Re-evaluating the innovation impact of public-to-private buyoutsSeptember 30, 2019
Story by Rob Rombouts
Conventional wisdom in the business world states that private equity investors risk institutional investor capital to add value to business, and bring innovation in the economy. Douglas Cumming thinks this conventional wisdom should be re-evaluated, particularly in the case of private equity public-to-private buyout transitions where a public company is delisted from a stock exchange.
Cumming is the DeSantis Distinguished Professor of Finance and Entrepreneurship at Florida Atlantic University. He will deliver the 2019 DAN Management Distinguished Lecture in Corporate Governance at Western University.
It is generally understood that publicly traded companies are focused on quarter-to-quarter value, making it difficult to make significant and strategic change. Private companies are not bound by the same restrictions. When publicly traded companies are bought by private equity investors, the new owners can make changes to be more innovative.
Writing in 1989, in Eclipse of the Public Corporation, Michael Jensen wrote that private equity is a better business model for the economy, as they are more active than publicly traded companies. Cumming also points to David Rubenstein, founder and co-executive Chairman of The Carlyle Group as a proponent of this view. Rubenstein argues that the United States is the strongest economy in the world because of private equity investment.
As it is commonly accepted that private equity creates value for the economy, private equity investors are taxed at a lower rate, paying capital gains tax on their income, not a high rate of income tax.
In his lecture, Cumming will re-examine this view and question the commonly held beliefs about private equity investors in the context of public to private transactions. Cumming argues that prior evidence on topic is limited to small single-country datasets and narrow time periods. In his study, Cumming uses a large data set, with data from more countries and over a longer time frame, focusing on the number and quality of patents created by the private equity companies. The data examined by Cumming indicates that private equity public-to-private buyouts do not lead to more patents and patent citations; on the contrary, they lead to fewer patents and patent citations.

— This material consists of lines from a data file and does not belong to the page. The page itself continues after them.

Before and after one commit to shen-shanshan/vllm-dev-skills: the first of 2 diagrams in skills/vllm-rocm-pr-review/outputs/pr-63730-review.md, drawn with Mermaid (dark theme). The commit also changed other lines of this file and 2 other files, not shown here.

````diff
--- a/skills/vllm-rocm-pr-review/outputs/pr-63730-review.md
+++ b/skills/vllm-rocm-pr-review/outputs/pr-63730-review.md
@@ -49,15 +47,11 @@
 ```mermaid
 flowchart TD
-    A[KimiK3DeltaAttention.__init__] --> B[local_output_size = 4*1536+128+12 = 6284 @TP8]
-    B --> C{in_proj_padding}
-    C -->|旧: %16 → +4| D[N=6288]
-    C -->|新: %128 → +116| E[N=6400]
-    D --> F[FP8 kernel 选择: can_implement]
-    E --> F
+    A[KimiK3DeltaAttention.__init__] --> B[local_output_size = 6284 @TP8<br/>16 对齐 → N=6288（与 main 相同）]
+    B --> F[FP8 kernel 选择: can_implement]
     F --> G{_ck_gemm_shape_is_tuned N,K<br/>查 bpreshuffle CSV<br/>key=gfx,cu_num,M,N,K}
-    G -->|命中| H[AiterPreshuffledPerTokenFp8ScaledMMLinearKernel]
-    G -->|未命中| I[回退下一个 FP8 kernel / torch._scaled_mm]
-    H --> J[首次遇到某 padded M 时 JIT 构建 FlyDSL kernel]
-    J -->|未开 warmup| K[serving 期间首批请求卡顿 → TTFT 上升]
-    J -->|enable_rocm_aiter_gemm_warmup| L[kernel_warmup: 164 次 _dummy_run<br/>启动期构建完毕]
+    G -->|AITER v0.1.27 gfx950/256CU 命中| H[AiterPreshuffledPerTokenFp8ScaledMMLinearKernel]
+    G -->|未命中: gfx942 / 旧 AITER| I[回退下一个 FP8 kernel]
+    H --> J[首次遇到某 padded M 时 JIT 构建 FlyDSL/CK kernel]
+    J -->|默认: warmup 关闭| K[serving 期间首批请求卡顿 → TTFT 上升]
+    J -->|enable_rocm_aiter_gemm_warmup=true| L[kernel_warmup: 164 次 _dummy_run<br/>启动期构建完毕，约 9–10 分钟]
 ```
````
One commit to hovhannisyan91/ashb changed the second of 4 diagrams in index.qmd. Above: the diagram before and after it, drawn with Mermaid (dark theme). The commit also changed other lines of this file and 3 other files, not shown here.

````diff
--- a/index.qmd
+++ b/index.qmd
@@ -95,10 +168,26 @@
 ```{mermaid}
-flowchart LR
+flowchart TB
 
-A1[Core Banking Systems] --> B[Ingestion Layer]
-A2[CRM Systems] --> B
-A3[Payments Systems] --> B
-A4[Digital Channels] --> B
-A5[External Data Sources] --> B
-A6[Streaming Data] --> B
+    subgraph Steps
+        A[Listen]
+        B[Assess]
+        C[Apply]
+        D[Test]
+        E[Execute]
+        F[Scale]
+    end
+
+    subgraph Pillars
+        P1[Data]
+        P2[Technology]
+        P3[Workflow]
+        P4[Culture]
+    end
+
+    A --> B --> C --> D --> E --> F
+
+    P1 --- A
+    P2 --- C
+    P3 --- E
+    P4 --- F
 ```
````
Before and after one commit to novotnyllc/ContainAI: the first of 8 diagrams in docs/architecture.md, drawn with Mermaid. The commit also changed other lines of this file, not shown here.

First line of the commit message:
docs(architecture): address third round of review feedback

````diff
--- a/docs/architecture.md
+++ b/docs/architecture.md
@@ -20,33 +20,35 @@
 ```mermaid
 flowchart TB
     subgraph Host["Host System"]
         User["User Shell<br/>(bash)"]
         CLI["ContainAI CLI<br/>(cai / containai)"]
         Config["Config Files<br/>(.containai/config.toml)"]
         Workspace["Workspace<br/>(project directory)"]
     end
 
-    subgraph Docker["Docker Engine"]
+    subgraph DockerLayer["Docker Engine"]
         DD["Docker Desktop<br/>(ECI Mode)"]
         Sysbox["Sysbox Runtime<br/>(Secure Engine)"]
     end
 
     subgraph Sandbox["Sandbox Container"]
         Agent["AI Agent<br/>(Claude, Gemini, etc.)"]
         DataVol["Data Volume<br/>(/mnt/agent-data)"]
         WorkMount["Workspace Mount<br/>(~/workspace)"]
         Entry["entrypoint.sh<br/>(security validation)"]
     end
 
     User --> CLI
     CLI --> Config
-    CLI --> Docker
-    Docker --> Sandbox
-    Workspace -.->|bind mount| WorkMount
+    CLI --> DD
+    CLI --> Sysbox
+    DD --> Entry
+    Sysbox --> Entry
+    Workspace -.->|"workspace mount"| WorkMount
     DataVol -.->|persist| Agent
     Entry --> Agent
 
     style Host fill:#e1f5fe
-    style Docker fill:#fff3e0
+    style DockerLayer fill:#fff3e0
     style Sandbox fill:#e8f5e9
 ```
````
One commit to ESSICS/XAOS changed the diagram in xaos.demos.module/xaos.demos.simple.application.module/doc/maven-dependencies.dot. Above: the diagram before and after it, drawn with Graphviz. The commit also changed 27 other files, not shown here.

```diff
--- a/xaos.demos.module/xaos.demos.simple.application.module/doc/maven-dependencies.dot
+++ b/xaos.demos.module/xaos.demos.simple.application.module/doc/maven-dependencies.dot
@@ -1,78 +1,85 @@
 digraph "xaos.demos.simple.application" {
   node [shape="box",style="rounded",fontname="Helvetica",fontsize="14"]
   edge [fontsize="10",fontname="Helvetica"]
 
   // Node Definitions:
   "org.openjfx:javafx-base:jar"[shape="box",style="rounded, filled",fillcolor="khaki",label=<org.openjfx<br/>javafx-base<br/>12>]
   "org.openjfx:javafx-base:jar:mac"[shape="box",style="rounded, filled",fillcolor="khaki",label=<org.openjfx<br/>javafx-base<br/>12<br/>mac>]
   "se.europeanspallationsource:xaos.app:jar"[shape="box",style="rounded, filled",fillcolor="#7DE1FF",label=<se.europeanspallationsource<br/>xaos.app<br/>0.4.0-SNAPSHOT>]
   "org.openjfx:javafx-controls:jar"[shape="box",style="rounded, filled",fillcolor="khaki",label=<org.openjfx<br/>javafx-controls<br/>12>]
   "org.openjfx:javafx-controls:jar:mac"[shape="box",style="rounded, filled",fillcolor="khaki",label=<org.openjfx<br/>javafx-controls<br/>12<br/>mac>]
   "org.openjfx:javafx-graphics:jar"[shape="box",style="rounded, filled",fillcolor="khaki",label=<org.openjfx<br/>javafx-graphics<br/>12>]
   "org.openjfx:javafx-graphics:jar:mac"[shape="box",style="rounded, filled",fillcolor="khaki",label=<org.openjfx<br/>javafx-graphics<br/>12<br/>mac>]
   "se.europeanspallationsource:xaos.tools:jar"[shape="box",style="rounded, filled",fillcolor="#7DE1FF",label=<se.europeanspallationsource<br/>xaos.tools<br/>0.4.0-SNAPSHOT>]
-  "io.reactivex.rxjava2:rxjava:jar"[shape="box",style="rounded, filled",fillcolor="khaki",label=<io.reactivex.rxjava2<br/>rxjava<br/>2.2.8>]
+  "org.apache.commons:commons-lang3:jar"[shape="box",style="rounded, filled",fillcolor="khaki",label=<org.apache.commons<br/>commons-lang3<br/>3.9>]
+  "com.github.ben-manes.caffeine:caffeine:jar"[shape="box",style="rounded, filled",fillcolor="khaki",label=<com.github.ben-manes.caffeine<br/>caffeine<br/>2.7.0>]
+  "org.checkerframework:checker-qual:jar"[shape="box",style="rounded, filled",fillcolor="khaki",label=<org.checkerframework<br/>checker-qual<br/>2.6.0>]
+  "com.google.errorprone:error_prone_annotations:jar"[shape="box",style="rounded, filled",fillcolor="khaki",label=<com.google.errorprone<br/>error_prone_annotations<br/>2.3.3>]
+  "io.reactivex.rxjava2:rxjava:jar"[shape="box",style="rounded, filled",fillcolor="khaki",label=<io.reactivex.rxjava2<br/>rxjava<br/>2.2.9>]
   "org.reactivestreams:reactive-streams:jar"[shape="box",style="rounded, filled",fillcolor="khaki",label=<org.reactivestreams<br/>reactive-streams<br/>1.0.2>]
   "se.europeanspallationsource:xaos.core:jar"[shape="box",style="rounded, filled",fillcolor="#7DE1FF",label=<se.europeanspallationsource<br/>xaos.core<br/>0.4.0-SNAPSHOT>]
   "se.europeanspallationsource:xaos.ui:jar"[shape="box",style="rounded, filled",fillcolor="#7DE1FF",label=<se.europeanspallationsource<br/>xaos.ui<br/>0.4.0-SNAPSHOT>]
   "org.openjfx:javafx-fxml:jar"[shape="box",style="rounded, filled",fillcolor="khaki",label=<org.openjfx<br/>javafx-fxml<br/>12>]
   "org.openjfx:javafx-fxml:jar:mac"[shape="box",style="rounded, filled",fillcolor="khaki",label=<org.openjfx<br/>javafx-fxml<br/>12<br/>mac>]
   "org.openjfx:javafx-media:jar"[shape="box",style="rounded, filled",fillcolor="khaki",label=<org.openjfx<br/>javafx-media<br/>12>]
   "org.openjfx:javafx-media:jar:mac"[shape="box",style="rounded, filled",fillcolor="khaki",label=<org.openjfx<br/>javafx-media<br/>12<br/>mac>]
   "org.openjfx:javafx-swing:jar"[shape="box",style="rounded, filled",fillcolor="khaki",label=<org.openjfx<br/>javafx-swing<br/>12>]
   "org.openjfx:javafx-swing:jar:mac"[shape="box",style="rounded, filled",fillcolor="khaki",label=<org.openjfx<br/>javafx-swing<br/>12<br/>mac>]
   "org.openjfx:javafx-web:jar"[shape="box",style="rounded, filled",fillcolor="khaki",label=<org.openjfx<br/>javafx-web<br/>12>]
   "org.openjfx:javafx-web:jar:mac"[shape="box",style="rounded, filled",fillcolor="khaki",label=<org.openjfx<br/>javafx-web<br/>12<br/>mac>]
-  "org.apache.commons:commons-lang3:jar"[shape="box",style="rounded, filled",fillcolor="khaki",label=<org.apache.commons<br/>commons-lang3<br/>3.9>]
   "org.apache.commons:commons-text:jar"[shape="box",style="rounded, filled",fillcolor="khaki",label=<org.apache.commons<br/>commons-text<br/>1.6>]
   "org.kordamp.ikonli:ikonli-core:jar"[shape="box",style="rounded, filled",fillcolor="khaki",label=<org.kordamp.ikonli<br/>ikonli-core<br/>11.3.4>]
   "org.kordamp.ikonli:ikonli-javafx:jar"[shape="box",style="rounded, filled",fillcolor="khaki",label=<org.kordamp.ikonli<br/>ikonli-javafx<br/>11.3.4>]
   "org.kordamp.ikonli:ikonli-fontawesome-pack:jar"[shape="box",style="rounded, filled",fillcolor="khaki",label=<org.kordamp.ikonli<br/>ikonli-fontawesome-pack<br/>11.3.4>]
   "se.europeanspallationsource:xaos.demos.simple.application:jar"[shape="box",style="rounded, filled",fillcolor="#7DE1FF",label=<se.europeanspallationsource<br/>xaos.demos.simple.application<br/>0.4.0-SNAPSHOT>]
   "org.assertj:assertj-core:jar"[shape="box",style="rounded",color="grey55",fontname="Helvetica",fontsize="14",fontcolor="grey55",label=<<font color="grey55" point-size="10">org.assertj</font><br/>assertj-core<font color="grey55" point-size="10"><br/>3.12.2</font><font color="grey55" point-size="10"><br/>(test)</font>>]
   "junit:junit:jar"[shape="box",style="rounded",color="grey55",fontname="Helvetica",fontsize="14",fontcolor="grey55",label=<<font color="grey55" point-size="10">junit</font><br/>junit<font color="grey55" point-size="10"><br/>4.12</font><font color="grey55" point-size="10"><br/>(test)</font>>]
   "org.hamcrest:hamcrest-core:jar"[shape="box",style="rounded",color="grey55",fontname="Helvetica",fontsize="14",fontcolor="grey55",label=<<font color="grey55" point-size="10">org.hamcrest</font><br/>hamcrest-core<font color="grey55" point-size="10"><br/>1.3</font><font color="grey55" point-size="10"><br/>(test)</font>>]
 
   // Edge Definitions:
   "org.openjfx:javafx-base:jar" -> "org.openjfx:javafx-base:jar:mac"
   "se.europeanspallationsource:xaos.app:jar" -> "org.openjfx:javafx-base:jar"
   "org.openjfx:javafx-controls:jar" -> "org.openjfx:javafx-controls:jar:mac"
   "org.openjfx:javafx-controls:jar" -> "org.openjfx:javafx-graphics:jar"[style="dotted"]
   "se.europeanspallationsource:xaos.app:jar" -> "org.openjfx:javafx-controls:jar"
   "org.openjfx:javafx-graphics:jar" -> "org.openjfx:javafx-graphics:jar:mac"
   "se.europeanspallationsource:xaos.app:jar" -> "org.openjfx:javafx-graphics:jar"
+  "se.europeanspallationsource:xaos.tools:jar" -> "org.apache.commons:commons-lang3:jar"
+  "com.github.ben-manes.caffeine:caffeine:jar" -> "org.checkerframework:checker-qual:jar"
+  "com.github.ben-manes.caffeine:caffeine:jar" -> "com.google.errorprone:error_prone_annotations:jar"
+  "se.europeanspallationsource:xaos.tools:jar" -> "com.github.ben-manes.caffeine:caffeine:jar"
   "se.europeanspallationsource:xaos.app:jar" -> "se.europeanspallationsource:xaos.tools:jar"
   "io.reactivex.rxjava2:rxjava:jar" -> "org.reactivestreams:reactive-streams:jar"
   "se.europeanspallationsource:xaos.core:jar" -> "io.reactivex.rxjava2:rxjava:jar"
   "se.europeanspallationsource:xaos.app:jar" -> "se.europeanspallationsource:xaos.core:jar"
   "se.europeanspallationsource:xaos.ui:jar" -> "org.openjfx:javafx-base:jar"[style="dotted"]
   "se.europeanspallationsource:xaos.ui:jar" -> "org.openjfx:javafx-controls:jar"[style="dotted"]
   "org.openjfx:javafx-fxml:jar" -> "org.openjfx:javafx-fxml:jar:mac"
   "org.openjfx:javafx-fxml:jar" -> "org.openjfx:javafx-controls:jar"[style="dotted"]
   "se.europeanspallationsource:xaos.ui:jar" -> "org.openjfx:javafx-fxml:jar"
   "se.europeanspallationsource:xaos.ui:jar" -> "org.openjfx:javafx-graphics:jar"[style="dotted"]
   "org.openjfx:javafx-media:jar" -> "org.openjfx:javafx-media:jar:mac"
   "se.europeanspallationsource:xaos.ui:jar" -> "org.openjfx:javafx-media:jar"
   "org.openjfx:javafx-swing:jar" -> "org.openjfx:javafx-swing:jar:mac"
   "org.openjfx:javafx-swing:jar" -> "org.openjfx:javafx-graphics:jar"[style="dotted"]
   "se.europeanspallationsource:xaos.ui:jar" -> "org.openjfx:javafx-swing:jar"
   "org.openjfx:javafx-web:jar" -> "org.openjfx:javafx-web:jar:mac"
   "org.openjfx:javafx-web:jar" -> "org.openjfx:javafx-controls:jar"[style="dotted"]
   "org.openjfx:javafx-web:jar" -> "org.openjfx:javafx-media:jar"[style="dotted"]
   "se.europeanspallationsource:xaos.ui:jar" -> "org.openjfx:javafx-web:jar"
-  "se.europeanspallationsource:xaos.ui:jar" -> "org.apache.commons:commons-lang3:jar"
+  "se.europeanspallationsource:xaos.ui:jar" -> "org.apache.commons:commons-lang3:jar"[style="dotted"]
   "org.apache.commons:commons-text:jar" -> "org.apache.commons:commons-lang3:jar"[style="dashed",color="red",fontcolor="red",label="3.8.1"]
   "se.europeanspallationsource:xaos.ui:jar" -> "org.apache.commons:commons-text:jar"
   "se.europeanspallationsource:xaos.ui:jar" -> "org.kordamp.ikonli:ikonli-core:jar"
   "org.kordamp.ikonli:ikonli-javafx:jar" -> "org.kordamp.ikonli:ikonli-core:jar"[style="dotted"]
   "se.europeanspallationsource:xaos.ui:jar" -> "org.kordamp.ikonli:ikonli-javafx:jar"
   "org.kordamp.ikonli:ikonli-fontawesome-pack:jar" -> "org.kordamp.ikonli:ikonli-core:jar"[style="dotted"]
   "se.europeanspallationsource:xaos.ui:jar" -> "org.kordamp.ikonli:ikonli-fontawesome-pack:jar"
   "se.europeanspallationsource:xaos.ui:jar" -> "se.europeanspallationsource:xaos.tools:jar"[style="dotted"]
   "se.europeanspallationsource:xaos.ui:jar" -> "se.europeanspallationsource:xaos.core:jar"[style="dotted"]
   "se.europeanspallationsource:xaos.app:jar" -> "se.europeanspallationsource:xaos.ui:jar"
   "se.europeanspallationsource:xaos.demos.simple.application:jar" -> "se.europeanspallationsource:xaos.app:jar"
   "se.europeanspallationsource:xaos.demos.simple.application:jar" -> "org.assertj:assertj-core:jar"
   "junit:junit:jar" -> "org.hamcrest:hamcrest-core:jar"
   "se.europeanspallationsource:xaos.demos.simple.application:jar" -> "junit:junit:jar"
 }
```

“If you only look in boom periods, everything is going up,” said Cumming. “If you look at longer business cycles, you see other things.”
Cumming said the data indicate private equity public to private transactions are on average not focused on long-term value creation through innovation.
“Private equity firms don’t invest forever,” Cumming said, “They don’t invest to get dividends on equity. They invest to sell to someone else in an ‘exit’.”
The decrease in patents may also reflect changes to research and development focus, as private equity investors may sell off R&D departments, or as researchers may leave the company under new ownership.
In contrast to publically traded companies, private equity firms do not need to report on earnings, and many of the actions occur “in a black box” Cumming said.
As private equity public to private transactions are growing in the economy, Cumming said this may result in fewer patents and patent citations overall.
Cumming does not believe governments should take action to limit private equity firms, but said regulators should reconsider disclosure and information to shareholders of public companies prior to public-to-private transactions so that there is more informed voting on these deals. Moreover, the evidence in general brings into question the rationale for private equity fund manager taxation whereby carried interest performance compensation is taxed at the capital gains tax rate, not the higher income tax rate.
Cumming argued that the argument in support of taxing private equity fund managers at the capital gains tax rate is private equity investors create economic value and innovation for the economy. But in the case of private equity public-to-private buyouts, that doesn’t seem to be the case.
The 2019 DAN Management Distinguished Lecture in Corporate Governance will take place on Thursday October 17, at 2pm in the McKellar Theatre. The DAN Management Distinguished Lecture in Corporate Governance is made possible through the ongoing support of Aubrey Dan.